Two dogs belonging to the Hart family remain unaccounted for, over a month after Jennifer and Sarah Hart and four of their six adopted children were killed in an apparent murder-suicide.
Authorities believe that Jennifer Hart intentionally drove her family over a cliff along the Pacific Coast Highway on March 26. The mothers and four of their six adopted children — Markis, 19; Abigail, 14; Jeremiah, 14; and Sierra, 12 — have been found dead at or near the crash site. Devonte Hart, 15; and Hannah Hart, 16, are still missing.
Earlier this week, an FBI spokesperson confirmed to CrimeOnline that the agency is assisting in an active search for the missing children, but said she could not provide further specifics about the search area. Representatives from the Mendocino County Sheriff’s Office, the lead investigating agency, told CrimeOnline in early April that authorities believed Devonte and Hannah were likely in the car because the family typically traveled together, and they had found no indication that the still-missing children had separated from their family before the fatal SUV plunge. Also at that time, authorities had not found any physical evidence indicating that the missing children were in the car.
More recent reporting has revealed that Jennifer Hart often traveled with the children on long road trips while Sarah Hart stayed behind to work.

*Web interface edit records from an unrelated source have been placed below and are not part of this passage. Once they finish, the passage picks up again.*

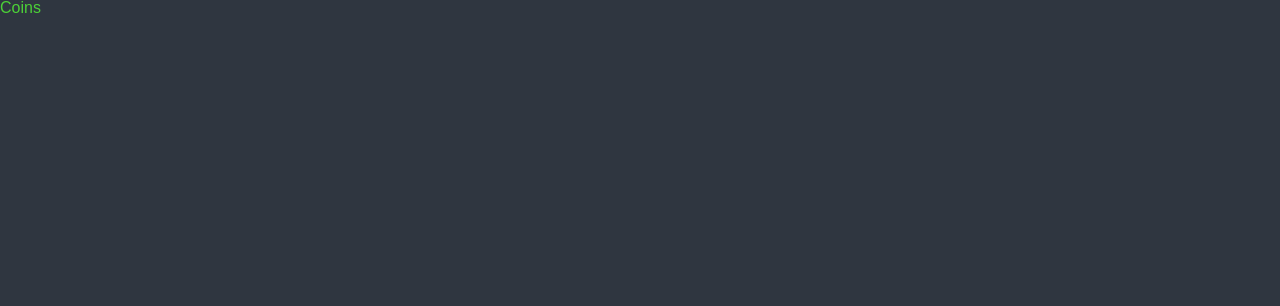
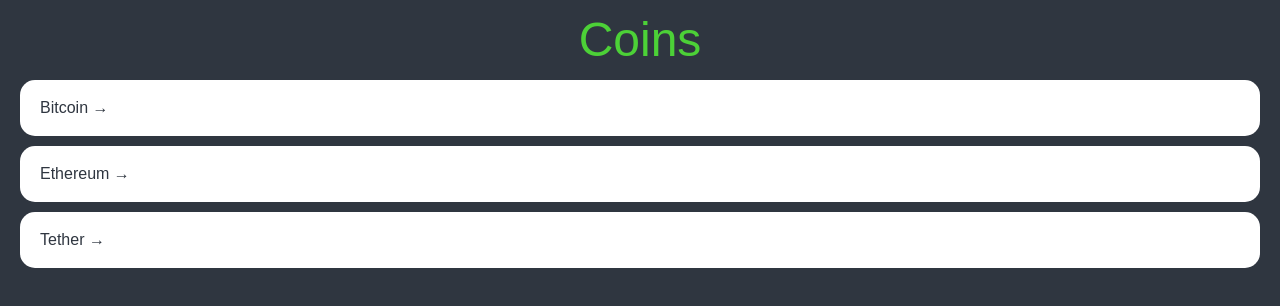
Before and after one commit to seobie/crypto-cracker-with-react-query, a React (Create React App) app: page / in a window 1280 px wide. Shown: the top 306 px of the page. Built offline with nearby package versions, Linux system fonts and the light colour scheme.

Commit message:
메인 페이지 UI 추가

```diff
--- a/package.json
+++ b/package.json
@@ -57,6 +57,7 @@
     "eslint-plugin-import": "^2.25.4",
     "eslint-plugin-react": "^7.29.3",
     "husky": "^7.0.0",
-    "prettier": "^2.5.1"
+    "prettier": "^2.5.1",
+    "typescript-styled-plugin": "^0.18.2"
   }
 }
--- a/src/routes/Coin.tsx
+++ b/src/routes/Coin.tsx
@@ -1,7 +1,18 @@
+import { ReactNode } from 'react';
+
 import { useParams } from 'react-router-dom';
 
-export default function Coin() {
+interface CoinProps {
+  children?: ReactNode;
+}
+
+export default function Coin({ children }: CoinProps) {
   const { coinId } = useParams();
 
-  return <div>Coin: {coinId}</div>;
+  return (
+    <>
+      <div>Coin: {coinId}</div>
+      {children}
+    </>
+  );
 }
--- a/src/routes/Coins.tsx
+++ b/src/routes/Coins.tsx
@@ -1,9 +1,90 @@
+import { Link } from 'react-router-dom';
 import styled from 'styled-components';
 
+import { flexCenter } from 'styles';
+
+const Container = styled.div`
+  padding: 0 2rem;
+`;
+
+const Header = styled.header`
+  ${flexCenter};
+  height: 10vh;
+`;
+
+const CoinList = styled.ul``;
+
+const Coin = styled.li`
+  border-radius: 1.5rem;
+  background-color: white;
+  color: ${({ theme }) => theme.backgroundColor};
+  font-size: 1.6rem;
+
+  & + & {
+    margin-top: 1rem;
+  }
+
+  a {
+    display: block;
+    padding: 2rem;
+    transition: color 0.2s ease-in;
+  }
+
+  &:hover {
+    a {
+      color: ${({ theme }) => theme.accentColor};
+    }
+  }
+`;
+
 const Title = styled.h1`
+  font-size: 4.8rem;
   color: ${({ theme }) => theme.accentColor};
 `;
 
+const COINS = [
+  {
+    id: 'btc-bitcoin',
+    name: 'Bitcoin',
+    symbol: 'BTC',
+    rank: 1,
+    is_new: false,
+    is_active: true,
+    type: 'coin',
+  },
+  {
+    id: 'eth-ethereum',
+    name: 'Ethereum',
+    symbol: 'ETH',
+    rank: 2,
+    is_new: false,
+    is_active: true,
+    type: 'coin',
+  },
+  {
+    id: 'usdt-tether',
+    name: 'Tether',
+    symbol: 'USDT',
+    rank: 3,
+    is_new: false,
+    is_active: true,
+    type: 'token',
+  },
+];
+
 export default function Coins() {
-  return <Title>Coins</Title>;
+  return (
+    <Container>
+      <Header>
+        <Title>Coins</Title>
+      </Header>
+      <CoinList>
+        {COINS.map(({ id, name }) => (
+          <Coin key={id}>
+            <Link to={`/${id}`}>{name} &rarr;</Link>
+          </Coin>
+        ))}
+      </CoinList>
+    </Container>
+  );
 }
--- a/src/styles/globalStyles.ts
+++ b/src/styles/globalStyles.ts
@@ -46,7 +46,6 @@
   }
   blockquote:before, blockquote:after,
   q:before, q:after {
-    content: '';
     content: none;
   }
   table {
@@ -56,13 +55,17 @@
   *{
     box-sizing: border-box;
   }
+  html{
+    font-size: 62.5%; // = 10px = 1rem
+    font-family: 'Source Sans Pro', sans-serif;
+  }
   body {
-    font-family: 'Source Sans Pro', sans-serif;
     background-color: ${({ theme }) => theme.backgroundColor};
     color: ${({ theme }) => theme.textColor};
   }
   a {
     text-decoration: none;
+    color: inherit;
   }
 `;
 
--- /dev/null
+++ b/src/styles/index.ts
@@ -0,0 +1,30 @@
+import { css } from 'styled-components';
+
+export const flexCenter = css`
+  display: flex;
+  align-items: center;
+  justify-content: center;
+`;
+
+export const flexRowBetween = css`
+  display: flex;
+  align-items: center;
+  justify-content: space-between;
+`;
+
+export const flexColumnCenter = css`
+  display: flex;
+  align-items: center;
+  justify-content: center;
+  flex-direction: column;
+`;
+
+export const flexRowCenter = css`
+  display: flex;
+  align-items: center;
+`;
+
+export const flexColumn = css`
+  display: flex;
+  flex-direction: column;
+`;
```
Also changed, not shown: tsconfig.json (+14 -1 lines), .eslintrc.json, 1 other file (tests, documents, lock files or other folders).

Sarah Hart also moved to Oregon from Minnesota six months before the rest of the family would arrive in April 2013, according to The Oregonian.
In an interview with KOIN on Thursday, Mendocino County Sheriff’s Office spokesperson Captain Gregory Van Patten reportedly said that authorities are continuing “shoreline searches” for the missing Hart children, and that the searches are taking place daily as long as enough resources are available.

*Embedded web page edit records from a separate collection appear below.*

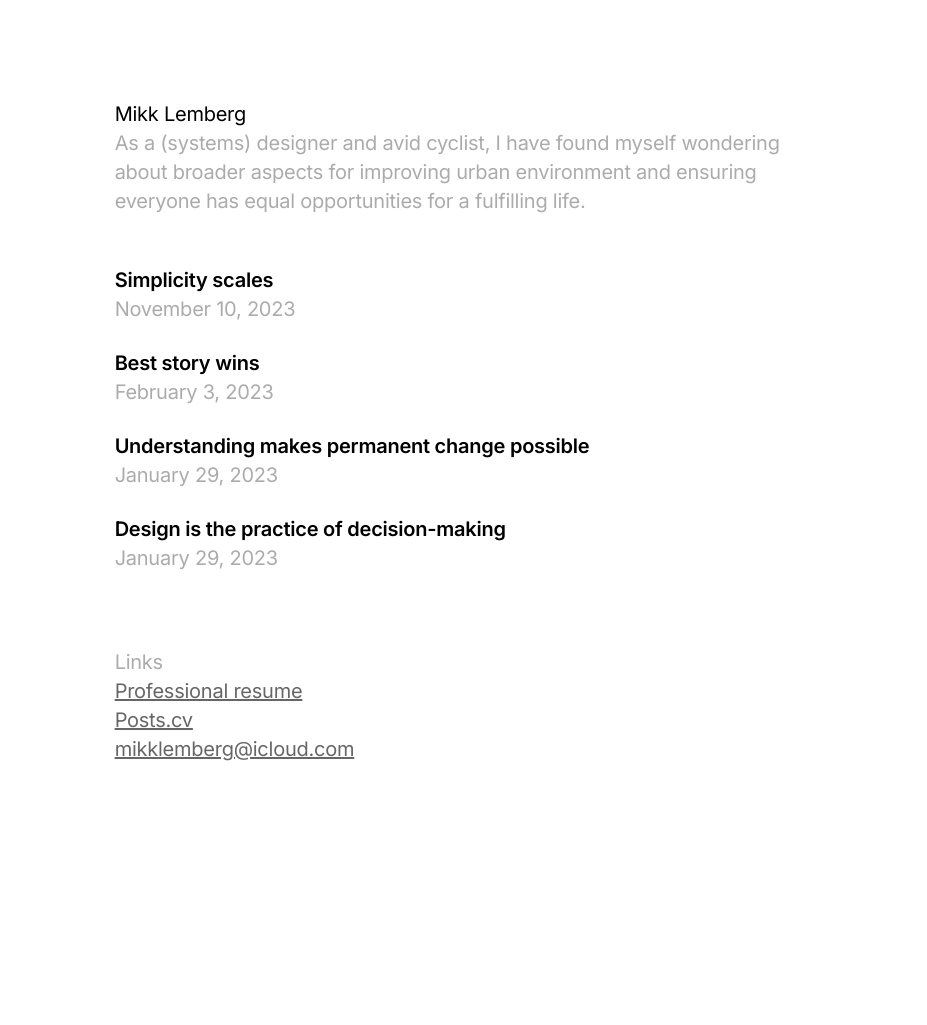
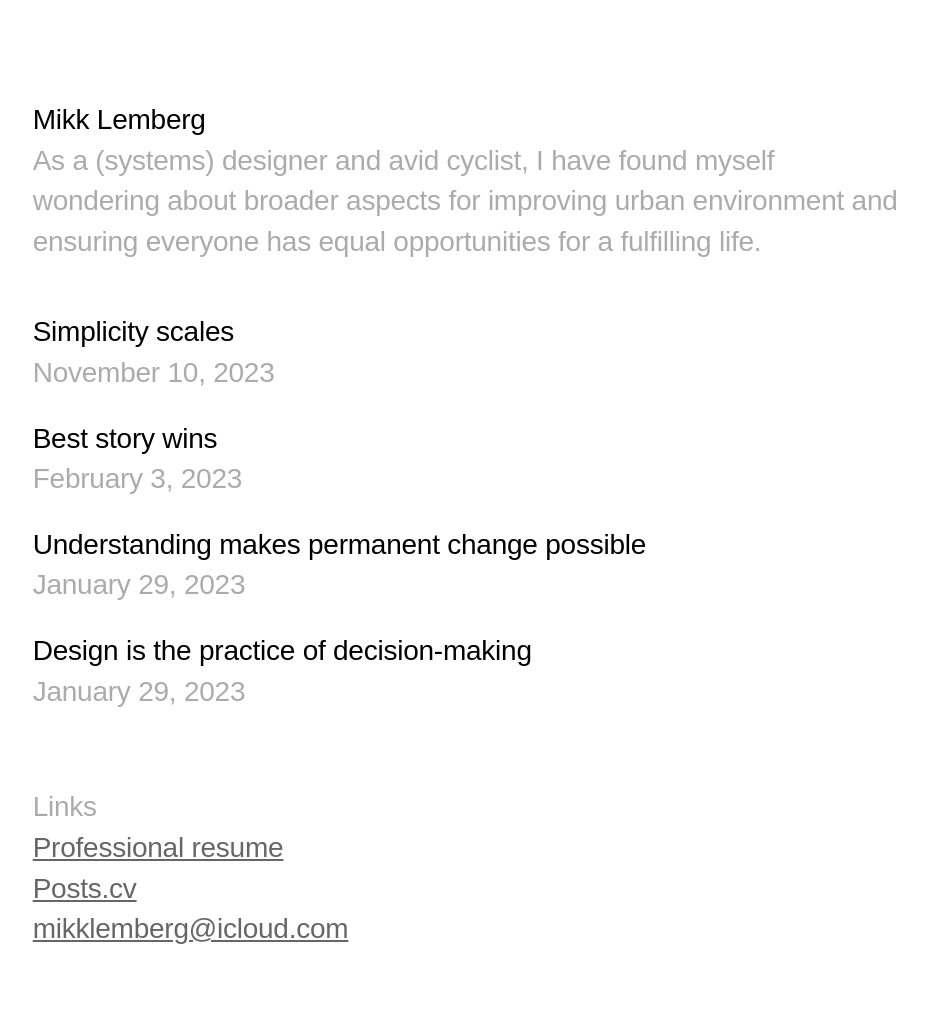
Before and after one commit to mikklemberg/My-personal-notes, a Jekyll site: the page built from README.md, in a window 1280 px wide. Shown: the whole page, without its empty margins (173-1100 px from the left). Built offline with Jekyll 4.4.1, drawn with Linux system fonts in a browser that asks for light colours; our own code applies the rules of GitHub Pages for plain Markdown files; before the commit the page ends 900 px from its top, so only the background shows below that.

Commit message:
Update style.css

```diff
--- a/assets/css/style.css
+++ b/assets/css/style.css
@@ -1,5 +1,3 @@
-@import url('https://fonts.googleapis.com/css2?family=Inter:wght@400;600&display=swap');
-
 * {
     margin: 0;
     padding: 0;
@@ -7,16 +5,16 @@
 }
 
 body, h1, h2, h3, h4, h5, h6, p, a {
-    font-family: 'Inter', sans-serif;
+    font-family: sans-serif;
     letter-spacing: -0.24px;
-    font-size: 20px;
+    font-size: calc(17.85px + 7.45 * ((100vw - 320px) / 704));
     line-height: 145%;
 }
 
 /* Main Container */
 .container {
     padding: 100px 5% 75px;
-    max-width: 66ch;
+    max-width: 64ch;
     margin: 0 auto;
 }
 
@@ -35,10 +33,13 @@ body, h1, h2, h3, h4, h5, h6, p, a {
 }
 
 /* Main page post titles */
+.posts h2 {
+    font-weight: 500;
+}
+
 .posts h2 a {
     color: #000;
     text-decoration: none;
-    font-weight: 600;
 }
 
 .posts h2 a:hover {
```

As CrimeOnline previously reported, Devonte Hart went to a neighbor’s home to ask for food repeatedly during the weeks leading up to the tragedy. Those neighbors, Bruce and Dana DeKalb, finally called Child Protective Services on Friday, March 23, and a representative reportedly visited the home that same day. No one answered the door, and by the next morning, the Harts were gone.

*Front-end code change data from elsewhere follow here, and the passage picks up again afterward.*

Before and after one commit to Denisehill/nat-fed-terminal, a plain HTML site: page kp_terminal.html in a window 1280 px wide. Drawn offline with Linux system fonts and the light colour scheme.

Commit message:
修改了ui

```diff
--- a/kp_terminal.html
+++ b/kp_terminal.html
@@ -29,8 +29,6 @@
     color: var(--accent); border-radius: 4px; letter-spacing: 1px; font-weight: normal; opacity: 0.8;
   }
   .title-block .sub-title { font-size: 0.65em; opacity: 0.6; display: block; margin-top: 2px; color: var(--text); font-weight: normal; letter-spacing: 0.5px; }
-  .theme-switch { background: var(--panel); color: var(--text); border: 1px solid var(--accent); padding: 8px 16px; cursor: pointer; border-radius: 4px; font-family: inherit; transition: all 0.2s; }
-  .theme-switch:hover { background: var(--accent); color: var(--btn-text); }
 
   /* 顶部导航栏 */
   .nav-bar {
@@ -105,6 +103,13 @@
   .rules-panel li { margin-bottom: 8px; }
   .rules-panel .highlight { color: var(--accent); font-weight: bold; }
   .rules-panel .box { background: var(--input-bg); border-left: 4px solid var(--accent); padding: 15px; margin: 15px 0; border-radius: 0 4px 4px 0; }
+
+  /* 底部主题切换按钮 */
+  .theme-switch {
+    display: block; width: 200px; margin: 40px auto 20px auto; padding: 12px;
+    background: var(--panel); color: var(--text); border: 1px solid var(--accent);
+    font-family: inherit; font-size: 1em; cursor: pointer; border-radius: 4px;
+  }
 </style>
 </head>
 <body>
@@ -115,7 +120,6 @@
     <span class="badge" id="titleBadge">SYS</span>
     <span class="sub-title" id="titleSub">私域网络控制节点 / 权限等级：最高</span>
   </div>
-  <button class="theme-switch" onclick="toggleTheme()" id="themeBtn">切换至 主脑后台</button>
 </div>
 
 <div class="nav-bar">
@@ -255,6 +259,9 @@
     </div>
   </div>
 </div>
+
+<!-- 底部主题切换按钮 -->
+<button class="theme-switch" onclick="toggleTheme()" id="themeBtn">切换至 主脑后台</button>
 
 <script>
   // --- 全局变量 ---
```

According to the KOIN 6 report, no dogs were found left behind at the Hart home, although authorities found evidence that two dogs lived in the home when they searched the house on March 27. No food had been left out for them. Other animals, including chickens and a cat, had been left behind.
A friend of the family who requested anonymity told CrimeOnline in a Facebook message on Friday that she assumes the Harts took the two dogs with them when they left Woodland sometime on March 23 or March 24. She said she believes Devonte and Hannah were in the car at the time of the crash for the same reason cited by authorities — that the family always traveled together, with the exception of Sarah when she had to work, the friend noted. She also said the Harts frequently brought their two dogs with them on their road trips.
Captain Van Patten told KOIN 6 that authorities did not find any animals or animal remains at the crash site. Sarah and Jennifer Hart, both 38, were found dead in the SUV; and Markis, Jeremiah, and Abigail were all found near the car on the same day it is believed to have gone over the cliff. Sierra Hart, whose legal name is Ciera, was found in the water not far from the crash site two weeks later. Jennifer Hart was legally drunk at the time of the suspected murder-suicide, and Sarah and two of the children initially recovered from the scene were found to have high levels of the active drug in Benadryl, which causes drowsiness, in their system.
The results of toxicology tests performed on the third child recovered from the crash and Sierra Hart are still pending, according to Captain Van Patten’s interview with KOIN 6 on Thursday,
The friend said she last communicated with Jennifer Hart via messaging in March, and that Jen seemed fine at the time. She also said she has been interviewed by the FBI about her relationship and correspondence with the family.
On April 6, Captain Van Patten told CrimeOnline that authorities had placed a hold on the remains of the recovered family members, and would not be releasing the remains to family at that time. Earlier this week, Captain Van Patten confirmed in an email that authorities had “released the remains of the found members of the Hart family after it was determine[d] there was no longer a need to have a hold place on their remains.”
Van Patten did not immediately respond to a follow-up request, prompted by the latest report regarding the pending toxicology tests, asking him to confirm that the remains of all the recovered family members had been released. CrimeOnline has also requested an interview with Dana DeKalb, who has not yet responded to our inquiry.
[Feature image: Tristan Fortsch/KATU News via AP, File]